cover image Writers’ Rights: Freelance Journalism in a Digital Age

Writers’ Rights: Freelance Journalism in a Digital Age

Nicole S. Cohen. McGill-Queen’s Univ. (CDC, U.S. dist.; Georgetown Terminal, Canadian dist.), $34.95 (306p) ISBN 978-0-7735-4796-4

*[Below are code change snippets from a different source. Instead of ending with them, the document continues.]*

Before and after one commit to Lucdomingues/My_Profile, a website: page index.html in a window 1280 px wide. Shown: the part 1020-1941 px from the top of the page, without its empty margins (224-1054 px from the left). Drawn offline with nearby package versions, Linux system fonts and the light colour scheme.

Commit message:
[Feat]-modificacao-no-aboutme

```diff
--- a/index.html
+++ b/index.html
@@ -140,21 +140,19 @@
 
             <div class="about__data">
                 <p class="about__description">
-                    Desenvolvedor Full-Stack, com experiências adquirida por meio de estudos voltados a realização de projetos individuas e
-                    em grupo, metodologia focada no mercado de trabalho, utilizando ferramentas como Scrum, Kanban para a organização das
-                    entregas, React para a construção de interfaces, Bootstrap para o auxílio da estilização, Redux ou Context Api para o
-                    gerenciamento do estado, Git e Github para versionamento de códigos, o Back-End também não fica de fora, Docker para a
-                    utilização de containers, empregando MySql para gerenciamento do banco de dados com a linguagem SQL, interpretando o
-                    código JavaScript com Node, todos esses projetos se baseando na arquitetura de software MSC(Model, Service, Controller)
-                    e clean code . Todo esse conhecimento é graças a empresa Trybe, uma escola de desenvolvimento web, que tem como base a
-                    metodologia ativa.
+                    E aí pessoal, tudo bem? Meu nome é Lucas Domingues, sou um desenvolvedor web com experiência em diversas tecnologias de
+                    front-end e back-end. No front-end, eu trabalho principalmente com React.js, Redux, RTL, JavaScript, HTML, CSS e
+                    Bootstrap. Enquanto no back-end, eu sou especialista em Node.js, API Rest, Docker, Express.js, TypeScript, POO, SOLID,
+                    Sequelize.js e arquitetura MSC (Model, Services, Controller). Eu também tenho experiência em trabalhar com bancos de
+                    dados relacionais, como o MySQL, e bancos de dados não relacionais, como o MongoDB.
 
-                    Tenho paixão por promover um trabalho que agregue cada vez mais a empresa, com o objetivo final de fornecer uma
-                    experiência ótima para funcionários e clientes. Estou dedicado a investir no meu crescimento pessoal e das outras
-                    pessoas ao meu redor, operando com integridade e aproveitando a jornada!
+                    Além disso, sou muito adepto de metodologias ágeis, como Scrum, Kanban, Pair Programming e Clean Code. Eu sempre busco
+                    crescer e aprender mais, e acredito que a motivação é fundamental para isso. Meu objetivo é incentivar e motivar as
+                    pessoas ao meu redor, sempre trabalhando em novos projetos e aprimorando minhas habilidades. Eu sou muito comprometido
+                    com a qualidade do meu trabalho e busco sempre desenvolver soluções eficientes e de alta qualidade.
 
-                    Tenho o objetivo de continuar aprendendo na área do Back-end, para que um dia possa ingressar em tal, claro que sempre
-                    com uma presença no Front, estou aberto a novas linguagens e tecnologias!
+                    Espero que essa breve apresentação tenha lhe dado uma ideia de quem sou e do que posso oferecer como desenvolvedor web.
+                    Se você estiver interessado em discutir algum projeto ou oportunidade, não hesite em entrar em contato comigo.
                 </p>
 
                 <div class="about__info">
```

Cohen’s debut effectively studies how freelance journalism has changed, and been forced to change, with the advent of the digital age. Using the early days of the Canadian Freelance Union in 2007 as a soft launch point, Cohen examines the historical shifts and present conundrums that have changed freelance journalism from an (ideally) autonomous business model to one rife with underpaid labor, precarity and devaluation of work, and exploitation of society’s most vulnerable—when they’re involved at all. Her approach and theses are intersectionally feminist, and many of her arguments highlight and attack fundamental inequality in the distribution of corporate power: “The perspectives and voices in media are increasingly homogeneous, reflecting the interests of those already in power. In particular, women, people of color, aboriginal people, and working-class people are underrepresented in media industries as journalists, editors, executives, and managers, as well as sources and subjects.” Through interviews and statistical data, and with a healthy bibliography and notes, Cohen has crafted a surprisingly hopeful, decidedly thorough treatise on shifting power structures and business ethics in a field that’s constantly reinventing itself. (Nov.)